**Brief:** With both ends included, repeat exactly the lines of the entries below from the one containing "Electron --- Main" down to the one containing "PCE --> DEC", and no others.

(Itemized modification records)
[Start of section]
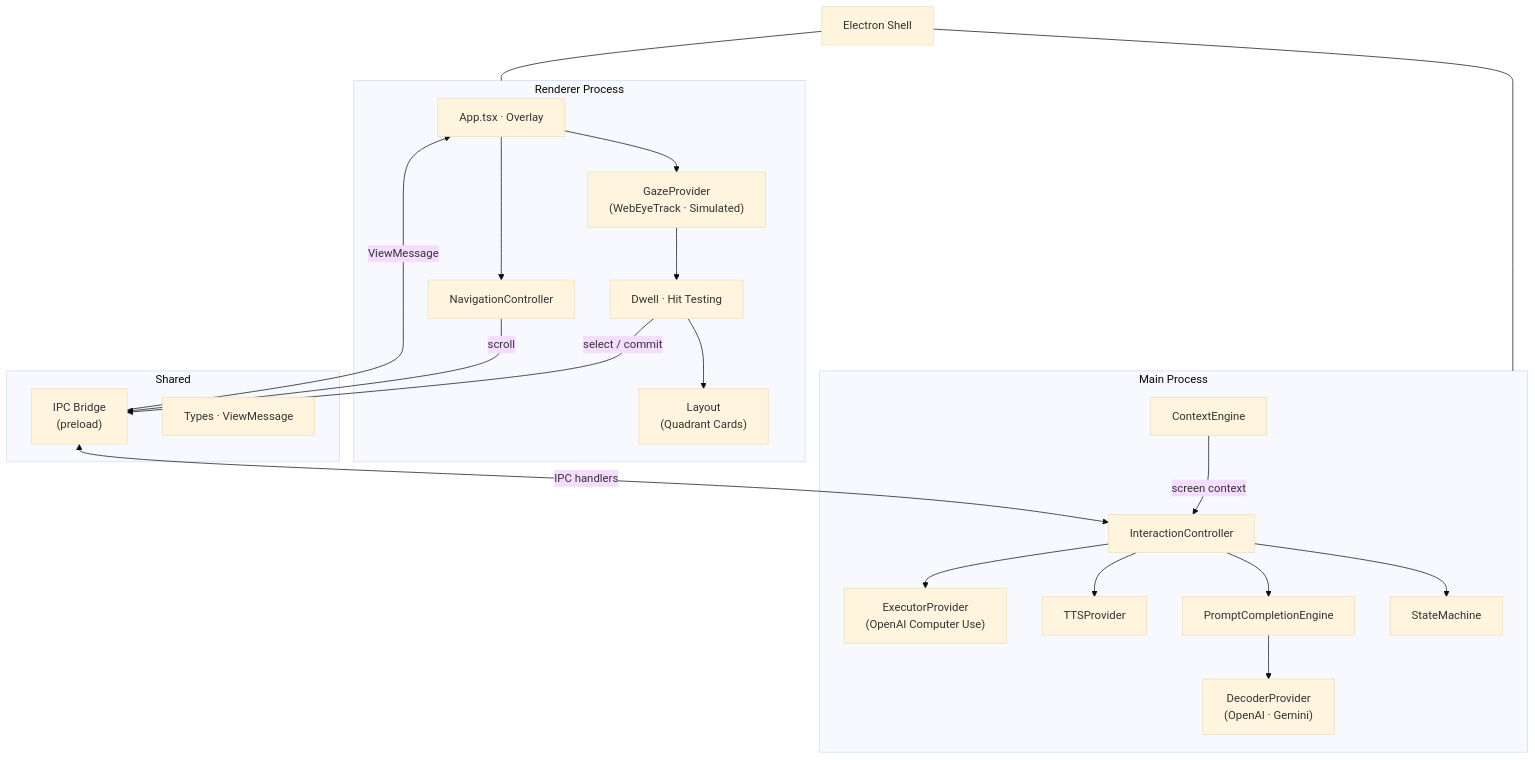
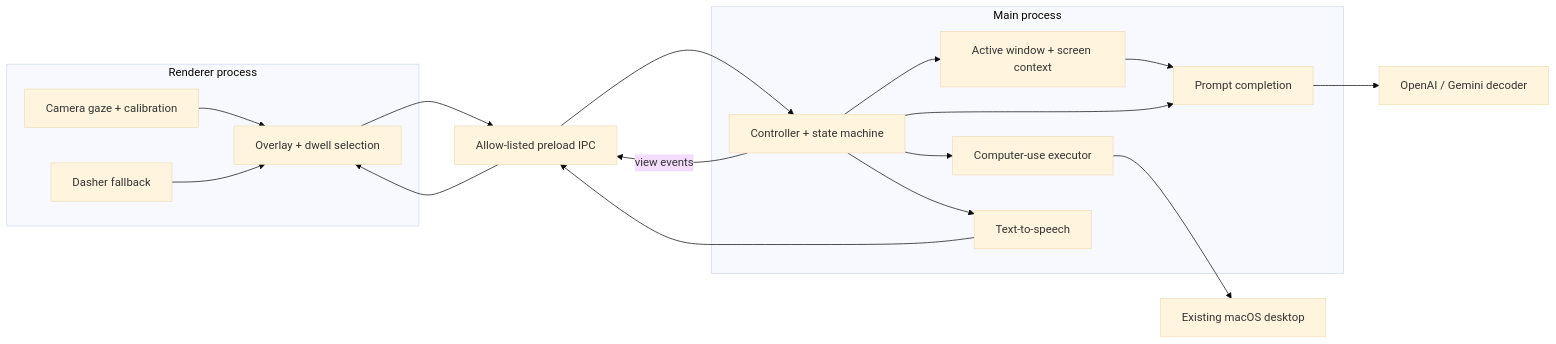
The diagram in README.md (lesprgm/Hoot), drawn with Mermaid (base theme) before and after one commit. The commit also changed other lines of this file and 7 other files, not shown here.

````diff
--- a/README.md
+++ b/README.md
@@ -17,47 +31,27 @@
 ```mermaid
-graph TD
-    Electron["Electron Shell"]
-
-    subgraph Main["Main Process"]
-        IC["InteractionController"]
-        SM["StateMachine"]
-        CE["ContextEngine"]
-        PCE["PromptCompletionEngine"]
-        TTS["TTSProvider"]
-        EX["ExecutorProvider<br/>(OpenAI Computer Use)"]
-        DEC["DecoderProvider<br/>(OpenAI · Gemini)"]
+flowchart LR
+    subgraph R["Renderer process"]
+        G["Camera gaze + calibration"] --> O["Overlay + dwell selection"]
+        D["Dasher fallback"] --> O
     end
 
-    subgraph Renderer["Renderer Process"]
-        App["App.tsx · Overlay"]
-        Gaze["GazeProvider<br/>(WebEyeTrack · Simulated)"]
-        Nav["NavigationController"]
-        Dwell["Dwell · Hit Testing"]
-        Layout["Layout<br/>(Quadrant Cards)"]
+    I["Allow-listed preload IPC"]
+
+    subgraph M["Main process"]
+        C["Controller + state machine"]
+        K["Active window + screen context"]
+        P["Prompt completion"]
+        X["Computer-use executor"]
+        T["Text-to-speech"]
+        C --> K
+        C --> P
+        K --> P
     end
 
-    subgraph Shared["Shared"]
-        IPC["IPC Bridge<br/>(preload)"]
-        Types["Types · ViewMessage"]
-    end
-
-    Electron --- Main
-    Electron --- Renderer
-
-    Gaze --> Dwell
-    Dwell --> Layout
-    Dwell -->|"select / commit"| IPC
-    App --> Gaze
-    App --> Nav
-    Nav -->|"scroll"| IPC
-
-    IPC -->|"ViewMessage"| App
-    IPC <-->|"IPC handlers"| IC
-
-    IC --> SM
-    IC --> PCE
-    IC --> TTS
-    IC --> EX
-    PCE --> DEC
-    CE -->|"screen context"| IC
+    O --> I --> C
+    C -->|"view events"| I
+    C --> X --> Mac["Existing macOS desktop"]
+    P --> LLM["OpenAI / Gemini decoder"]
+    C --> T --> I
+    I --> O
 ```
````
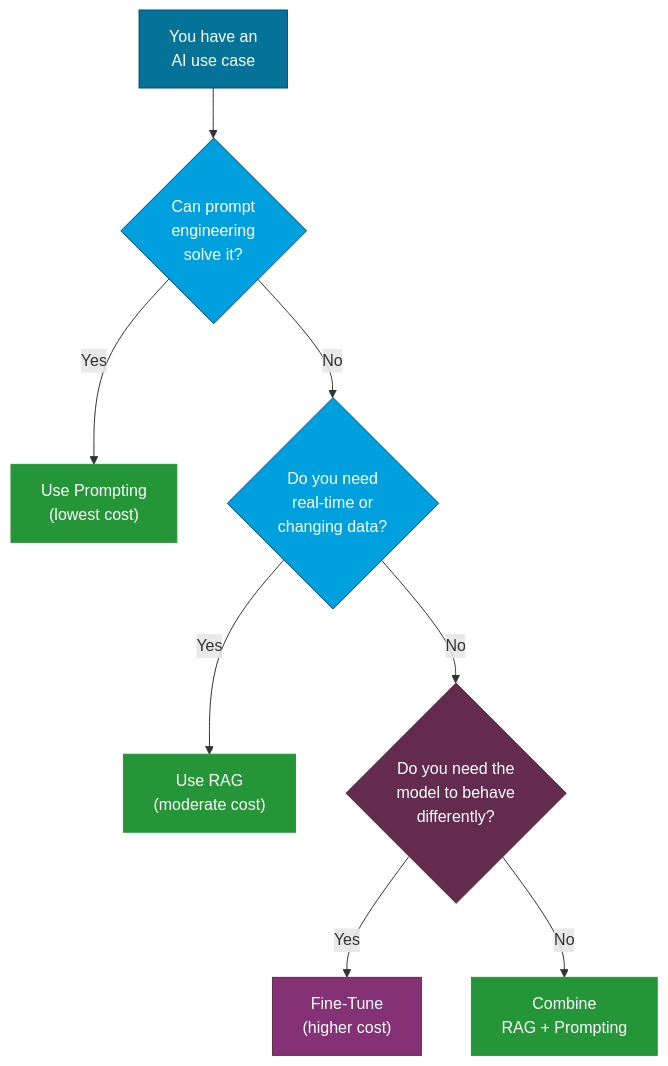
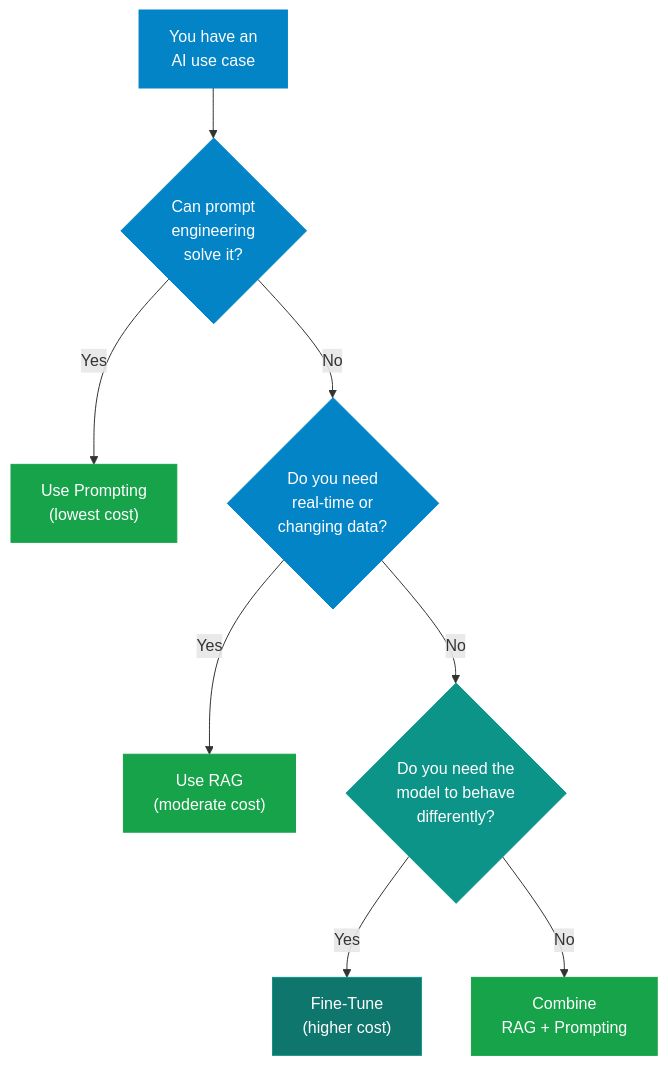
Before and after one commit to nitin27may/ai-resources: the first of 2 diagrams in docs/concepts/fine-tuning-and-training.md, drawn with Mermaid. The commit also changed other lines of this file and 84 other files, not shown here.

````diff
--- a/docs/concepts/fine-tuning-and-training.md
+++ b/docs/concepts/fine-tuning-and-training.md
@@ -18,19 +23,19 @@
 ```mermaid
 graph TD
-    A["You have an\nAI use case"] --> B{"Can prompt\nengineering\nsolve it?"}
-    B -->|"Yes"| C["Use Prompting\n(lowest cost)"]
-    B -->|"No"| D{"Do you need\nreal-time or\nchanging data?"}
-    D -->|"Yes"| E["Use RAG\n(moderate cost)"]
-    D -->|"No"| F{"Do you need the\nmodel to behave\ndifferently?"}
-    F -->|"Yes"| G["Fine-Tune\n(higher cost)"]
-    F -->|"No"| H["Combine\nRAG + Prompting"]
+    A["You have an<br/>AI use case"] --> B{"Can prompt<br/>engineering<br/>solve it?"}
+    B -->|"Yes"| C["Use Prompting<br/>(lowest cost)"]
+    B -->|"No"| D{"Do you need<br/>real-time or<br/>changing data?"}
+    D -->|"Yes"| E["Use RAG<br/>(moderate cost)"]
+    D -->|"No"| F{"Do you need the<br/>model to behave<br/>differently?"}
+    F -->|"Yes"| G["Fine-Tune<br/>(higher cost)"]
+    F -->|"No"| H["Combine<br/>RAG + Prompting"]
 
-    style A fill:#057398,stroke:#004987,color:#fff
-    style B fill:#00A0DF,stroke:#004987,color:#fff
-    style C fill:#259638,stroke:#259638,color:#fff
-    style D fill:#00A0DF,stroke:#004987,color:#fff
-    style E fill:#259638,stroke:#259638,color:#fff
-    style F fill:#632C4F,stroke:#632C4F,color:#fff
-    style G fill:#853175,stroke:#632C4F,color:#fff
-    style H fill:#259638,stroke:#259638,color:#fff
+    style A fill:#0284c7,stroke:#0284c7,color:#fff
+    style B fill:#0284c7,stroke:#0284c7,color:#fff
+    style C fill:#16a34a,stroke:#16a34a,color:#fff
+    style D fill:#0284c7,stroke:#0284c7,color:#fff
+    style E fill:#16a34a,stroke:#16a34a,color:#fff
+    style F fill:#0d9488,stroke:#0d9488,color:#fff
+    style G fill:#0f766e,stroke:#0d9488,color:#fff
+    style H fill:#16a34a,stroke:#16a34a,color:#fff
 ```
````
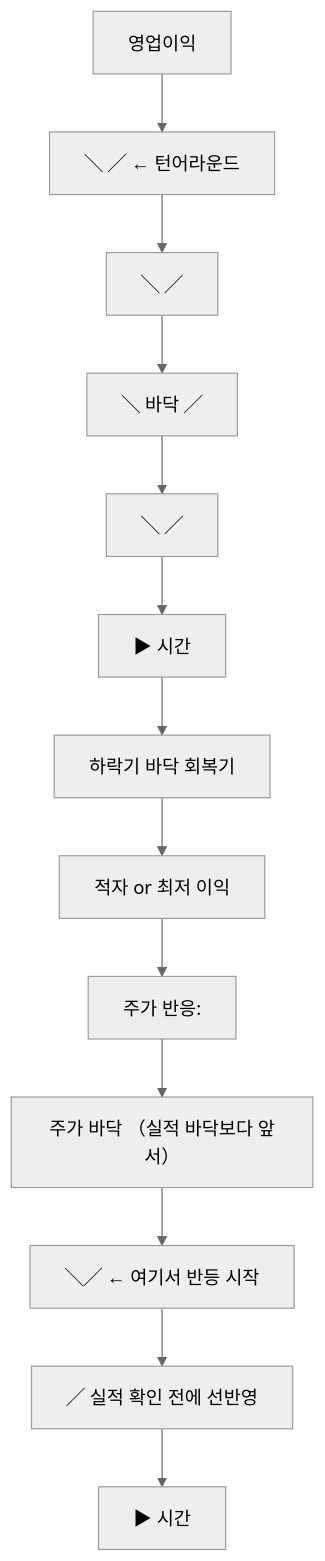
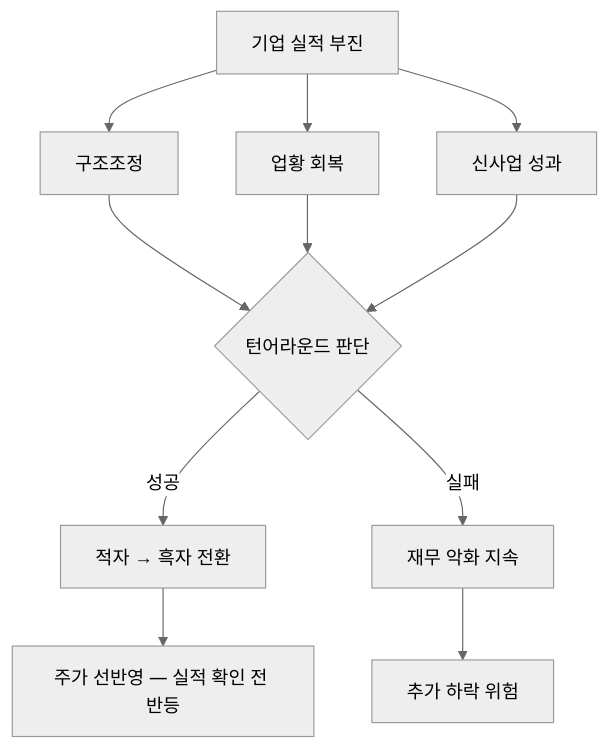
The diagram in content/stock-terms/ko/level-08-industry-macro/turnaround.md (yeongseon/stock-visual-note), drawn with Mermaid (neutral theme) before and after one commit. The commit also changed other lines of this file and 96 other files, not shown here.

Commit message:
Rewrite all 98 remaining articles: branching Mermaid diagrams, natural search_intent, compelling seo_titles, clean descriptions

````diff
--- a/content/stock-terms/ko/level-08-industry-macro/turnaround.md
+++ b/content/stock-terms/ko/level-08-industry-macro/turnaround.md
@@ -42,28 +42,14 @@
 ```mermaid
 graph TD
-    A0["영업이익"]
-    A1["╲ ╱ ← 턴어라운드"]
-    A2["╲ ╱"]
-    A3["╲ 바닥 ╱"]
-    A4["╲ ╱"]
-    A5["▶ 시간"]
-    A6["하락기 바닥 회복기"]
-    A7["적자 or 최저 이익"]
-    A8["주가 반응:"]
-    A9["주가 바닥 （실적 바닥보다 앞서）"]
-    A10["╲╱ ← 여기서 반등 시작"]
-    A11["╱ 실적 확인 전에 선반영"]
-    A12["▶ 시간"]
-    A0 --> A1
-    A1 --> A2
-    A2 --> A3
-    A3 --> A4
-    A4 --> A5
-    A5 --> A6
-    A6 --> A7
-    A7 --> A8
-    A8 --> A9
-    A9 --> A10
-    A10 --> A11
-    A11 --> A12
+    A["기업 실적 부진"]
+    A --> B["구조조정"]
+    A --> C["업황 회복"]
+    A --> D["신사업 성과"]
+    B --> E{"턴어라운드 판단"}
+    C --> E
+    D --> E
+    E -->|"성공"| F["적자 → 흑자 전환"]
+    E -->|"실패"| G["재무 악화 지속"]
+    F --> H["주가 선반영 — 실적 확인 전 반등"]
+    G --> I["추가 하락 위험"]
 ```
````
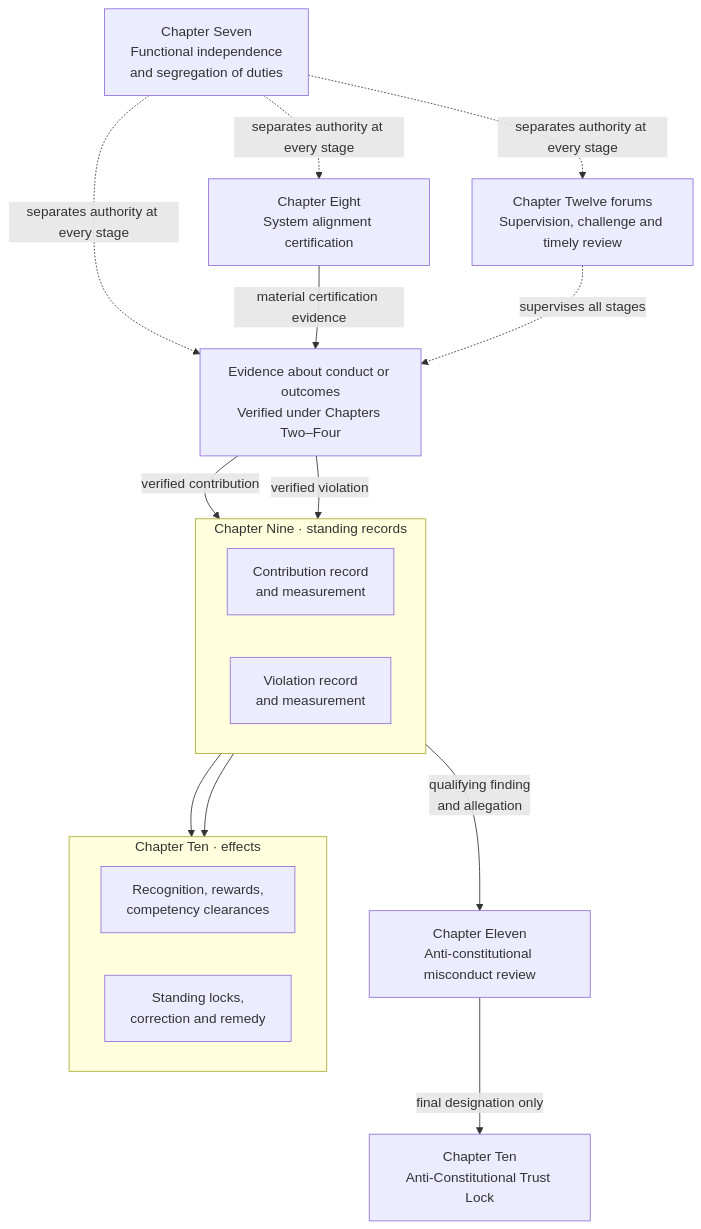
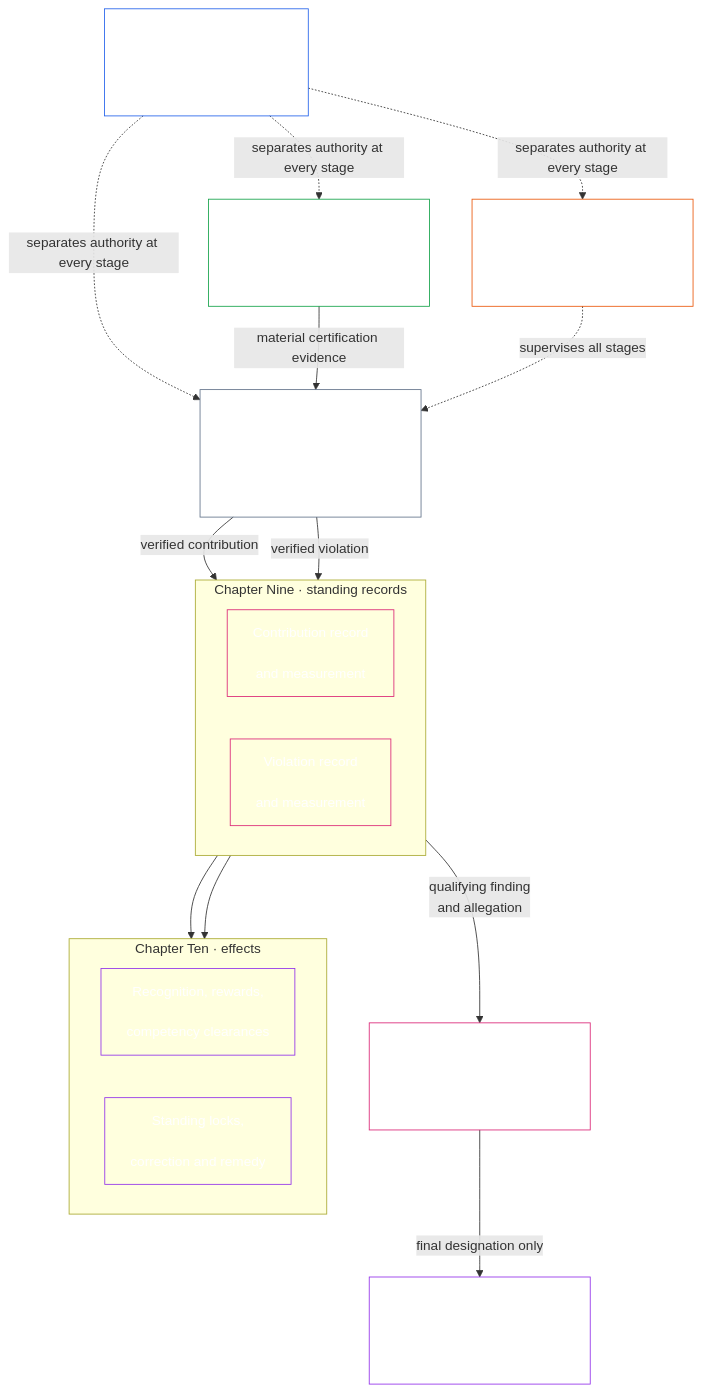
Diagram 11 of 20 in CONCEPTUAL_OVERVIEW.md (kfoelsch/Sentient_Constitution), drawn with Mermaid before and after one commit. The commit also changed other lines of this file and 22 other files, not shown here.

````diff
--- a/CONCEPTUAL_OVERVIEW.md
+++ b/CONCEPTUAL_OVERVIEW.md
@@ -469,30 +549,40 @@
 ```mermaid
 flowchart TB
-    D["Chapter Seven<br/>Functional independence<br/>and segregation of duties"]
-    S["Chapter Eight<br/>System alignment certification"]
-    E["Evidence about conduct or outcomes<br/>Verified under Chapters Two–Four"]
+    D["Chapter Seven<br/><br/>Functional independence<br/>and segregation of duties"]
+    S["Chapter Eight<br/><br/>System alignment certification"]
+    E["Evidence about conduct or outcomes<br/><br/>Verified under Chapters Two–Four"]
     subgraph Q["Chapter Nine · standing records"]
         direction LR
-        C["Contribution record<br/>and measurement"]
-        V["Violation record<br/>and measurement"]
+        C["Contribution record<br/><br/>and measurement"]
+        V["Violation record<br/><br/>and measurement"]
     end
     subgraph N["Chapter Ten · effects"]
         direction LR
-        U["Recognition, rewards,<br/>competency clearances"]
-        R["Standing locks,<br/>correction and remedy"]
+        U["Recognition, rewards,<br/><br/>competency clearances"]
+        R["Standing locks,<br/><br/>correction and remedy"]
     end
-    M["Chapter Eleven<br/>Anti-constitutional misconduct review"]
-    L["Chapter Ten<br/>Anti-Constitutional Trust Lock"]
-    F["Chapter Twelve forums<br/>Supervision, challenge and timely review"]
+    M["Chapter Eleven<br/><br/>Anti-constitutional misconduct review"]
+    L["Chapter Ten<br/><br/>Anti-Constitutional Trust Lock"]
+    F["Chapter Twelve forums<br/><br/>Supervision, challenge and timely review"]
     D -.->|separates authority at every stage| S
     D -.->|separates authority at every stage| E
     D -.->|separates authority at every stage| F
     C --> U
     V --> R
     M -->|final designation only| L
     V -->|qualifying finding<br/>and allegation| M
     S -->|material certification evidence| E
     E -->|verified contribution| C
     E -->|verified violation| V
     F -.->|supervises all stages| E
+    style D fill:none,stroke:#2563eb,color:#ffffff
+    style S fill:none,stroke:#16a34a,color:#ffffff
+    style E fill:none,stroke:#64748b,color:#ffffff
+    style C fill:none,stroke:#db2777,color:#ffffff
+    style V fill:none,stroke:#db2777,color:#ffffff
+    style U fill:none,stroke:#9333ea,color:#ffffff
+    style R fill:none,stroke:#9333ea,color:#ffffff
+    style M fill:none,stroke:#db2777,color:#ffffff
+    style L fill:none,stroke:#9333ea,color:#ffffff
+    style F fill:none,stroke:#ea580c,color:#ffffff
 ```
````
[End of section]
**Answer to this task:**
-    Electron --- Main
-    Electron --- Renderer
-
-    Gaze --> Dwell
-    Dwell --> Layout
-    Dwell -->|"select / commit"| IPC
-    App --> Gaze
-    App --> Nav
-    Nav -->|"scroll"| IPC
-
-    IPC -->|"ViewMessage"| App
-    IPC <-->|"IPC handlers"| IC
-
-    IC --> SM
-    IC --> PCE
-    IC --> TTS
-    IC --> EX
-    PCE --> DEC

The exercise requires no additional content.